- TASK BRIEF
Every line in the listing below that holds the word "parameters" should be returned.

EXERCISE INPUTS Block Start

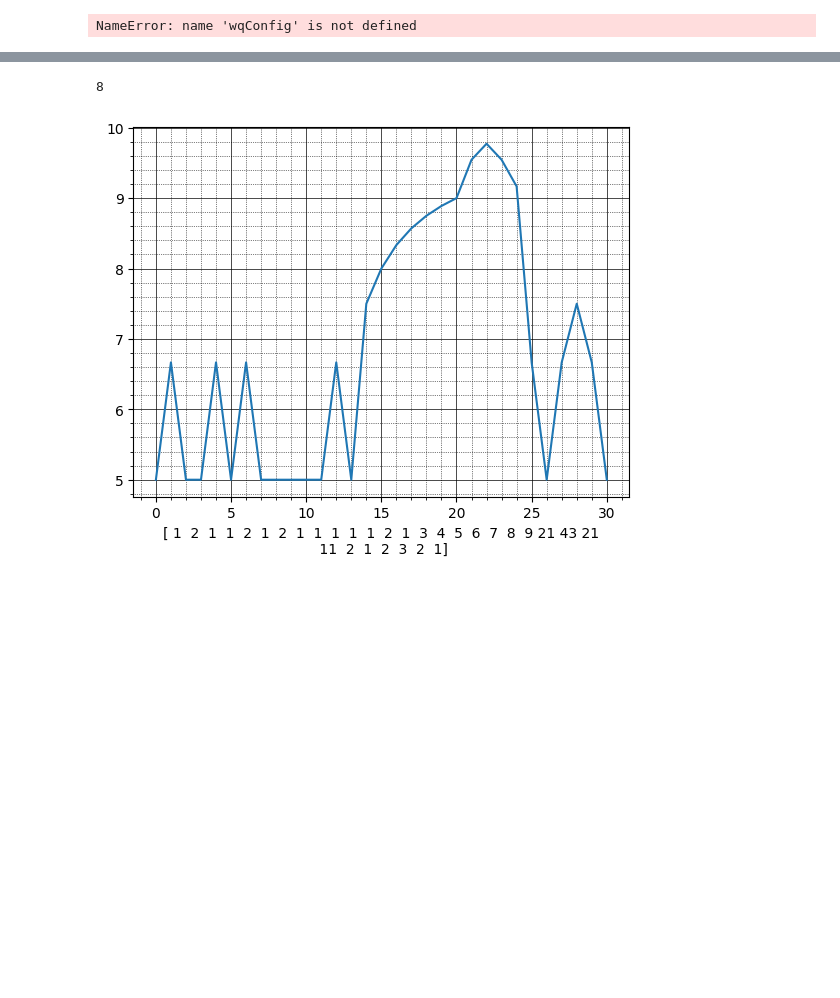
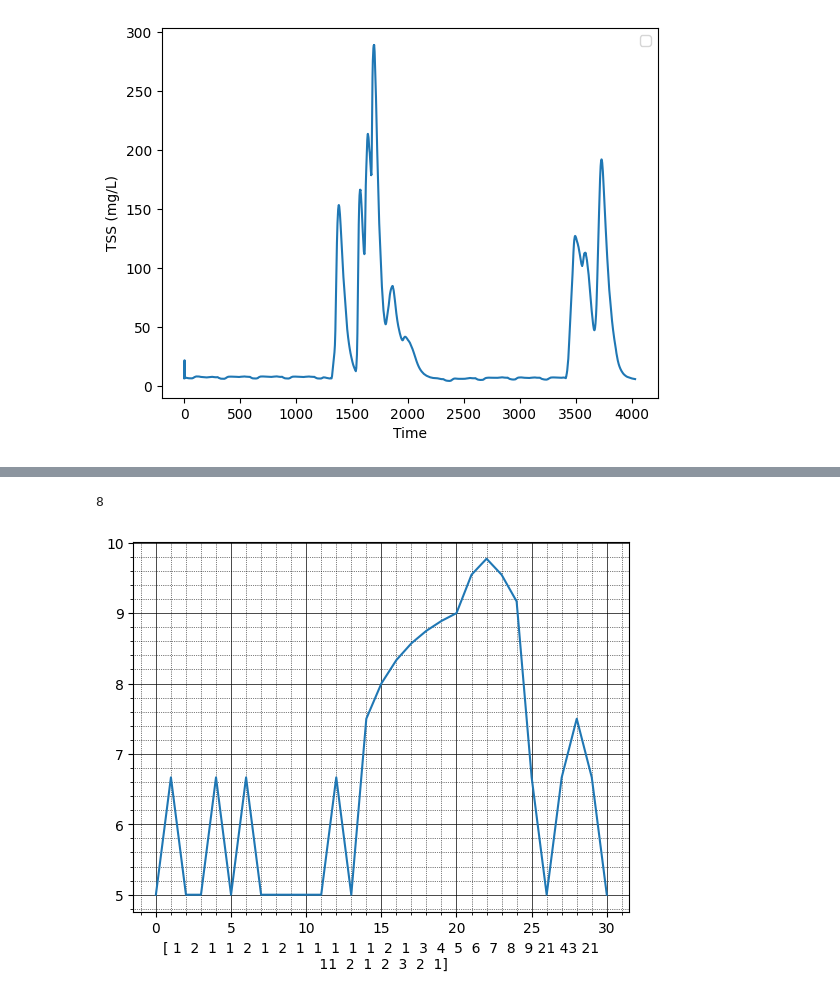
Before and after one commit to everettsp/StormReactor, a Jupyter notebook: main.ipynb, the cells around one changed output, grey strips where cells are left out. Saved outputs shown, nothing was run; the diff lists cells and outputs as text; code cells hidden in the pictures; blank space fills up the shorter version.

```diff
--- a/main.ipynb
+++ b/main.ipynb
@@ -1,67 +1,72 @@
+# %%
+# Import libraries
+import matplotlib.pyplot as plt
+import numpy as np
+from pyswmm import Simulation, Nodes
+from swmmio import Model
+
+from StormReactor.WQParams import WQParams
+from StormReactor import WQConfig
+from StormReactor.utils import get_conduit_volume
+from StormReactor import waterQuality, WQStorage
+
+#inp_file = 'StormReactor/examples/Example1_WQ.inp'
+inp_file = r"C:\Users\everett\Documents\GitHub\sewmod\dat\wet_calibration\wet_CALIBRATION.inp"
+mdl = Model(inp_file)
+wqp = WQParams()
 # %%
-
-
-# Import libraries
-from pyswmm import Simulation, Nodes
-from StormReactor import waterQuality, WQStorage
-import matplotlib.pyplot as plt
-
-from swmmio import Model
-mdl = Model(r'StormReactor/examples/Example1_WQ.inp')
-
-# Define water quality configuration dictionary
-
-# TODO: change config to a class; will be cleaner than nested dictionaries
-# NOTE: parameters are method-dependant, everything else is pretty standardized
-
-
-from StormReactor import WQConfig
-
 
 configs = []
 
+conduit_volumes = get_conduit_volume(mdl)
 
+for link in mdl.links().index.tolist():
+    config = WQConfig(
+        element_id=link,
+        element_type='link',
+        pollutant='tss1',
+        method='SewageFlux',
+        parameters=wqp.SewageFlux(
+            Qhalf=1,
+            v_sett=0.000001,
+            Smax=conduit_volumes[link] * 1000,
+            Resus_max=0.1,
+            n=2),
+        model=mdl)
 
-config = WQConfig(
-    element_id='10',
-    element_type='link',
-    pollutant='TSS',
-    method='SewageFlux',
-    parameters={"Smax":10, "Qhalf":10, "v_sett":1})
-configs.append(config)
+    configs.append(config)
 
 # Create lists to save TSS results
 UpstreamNode_TSS = []
 WQNode_TSS = []
 OutfallNode_TSS = []
 ok = []
+
 # Initalize SWMM simulation
-with Simulation(r'StormReactor/examples/Example1_WQ.inp') as sim:
+with Simulation(inp_file) as sim:
     # Node information
-    UpstreamNode = Nodes(sim)['24']
-    WQNode = Nodes(sim)['17']
-    OutfallNode = Nodes(sim)['18']
+    #UpstreamNode = Nodes(sim)['24']
+    #WQNode = Nodes(sim)['17']
+    #OutfallNode = Nodes(sim)['18']
 
     # Initialize StormReactor
     WQ = waterQuality(sim, configs)
 
     # Launch a simulation
     for step in sim:
         # Update water quality each simulation step
         WQ.updateWQState()
         ok.append(WQ.storage.df.iloc[0,0])
         # Get and save TSS concentrations
-        UpstreamNode_TSS.append(UpstreamNode.pollut_quality['TSS'])
-        WQNode_TSS.append(WQNode.pollut_quality['TSS'])
-        OutfallNode_TSS.append(OutfallNode.pollut_quality['TSS'])
+        #UpstreamNode_TSS.append(UpstreamNode.pollut_quality['TSS'])
+        #WQNode_TSS.append(WQNode.pollut_quality['TSS'])
+        #OutfallNode_TSS.append(OutfallNode.pollut_quality['TSS'])
 
 # Plot TSS concentrations
-plt.plot(UpstreamNode_TSS, ':', label="Upstream Node")
-plt.plot(WQNode_TSS, '-', label="WQ Node")
-plt.plot(OutfallNode_TSS, '--',label="Outfall")
+plt.plot(ok)
 plt.xlabel("Time")
 plt.ylabel("TSS (mg/L)")
 plt.legend()
 plt.show()
 # %% [output]
-NameError: name 'wqConfig' is not defined
+[figure, added]
```
Also changed, not shown: parts of 2 cells of this notebook, 6 other files.
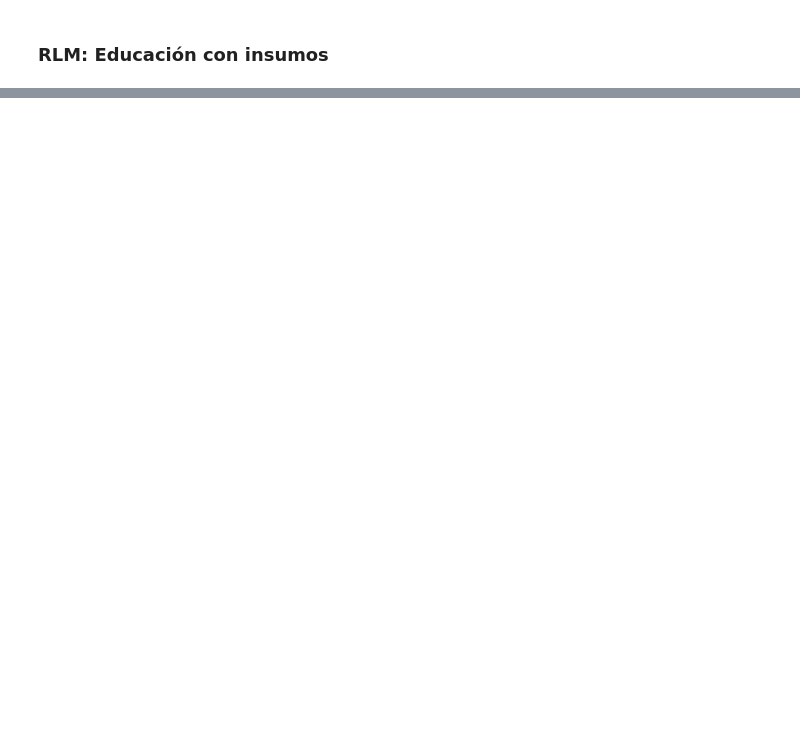
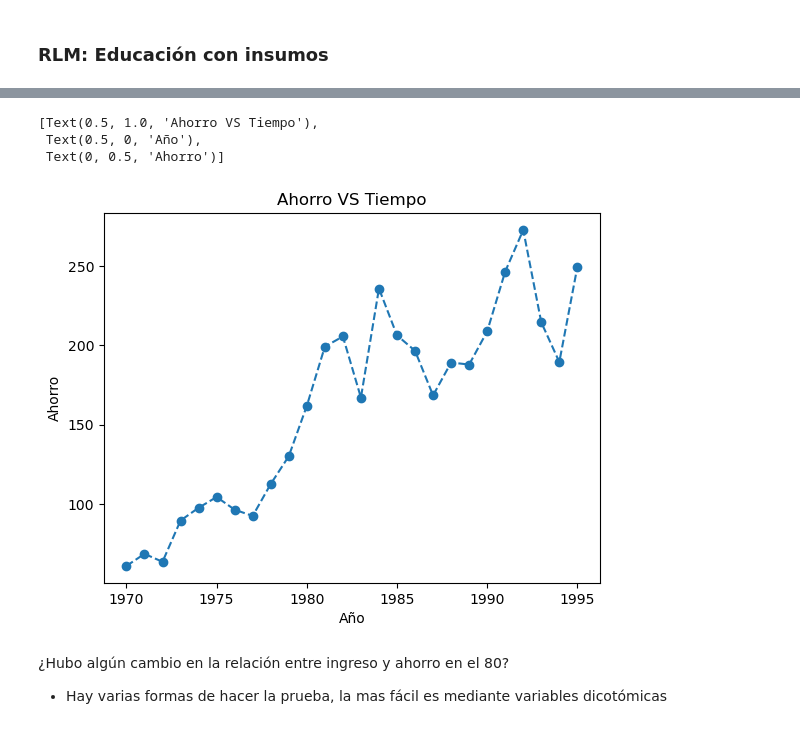
Before and after one commit to vmoprojs/IntroEconometricsWO, a Jupyter notebook: Regresion.ipynb, the cells around one changed output, grey strips where cells are left out. Cells and saved outputs as stored; diff of their text form; code cells hidden in the pictures; blank space fills up the shorter version.

```diff
--- a/Regresion.ipynb
+++ b/Regresion.ipynb
@@ -1071,0 +1360,12 @@ Notes:
+# %%
+plt.plot(datos.YEAR,datos.SAVINGS,"--o")
+plt.gca().update(dict(title='Ahorro VS Tiempo', xlabel='Año', ylabel='Ahorro'))
+# %% [output]
+[Text(0.5, 1.0, 'Ahorro VS Tiempo'),
+ Text(0.5, 0, 'Año'),
+ Text(0, 0.5, 'Ahorro')]
+[figure, added]
+# %% [markdown]
+¿Hubo algún cambio en la relación entre ingreso y ahorro en el 80?
+
+- Hay varias formas de hacer la prueba, la mas fácil es mediante variables dicotómicas
```
Also changed, not shown: parts of 89 cells of this notebook, 36 other files.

EXERCISE INPUTS Block End

- EXERCISE RESULT
-# NOTE: parameters are method-dependant, everything else is pretty standardized
+        parameters=wqp.SewageFlux(
-    parameters={"Smax":10, "Qhalf":10, "v_sett":1})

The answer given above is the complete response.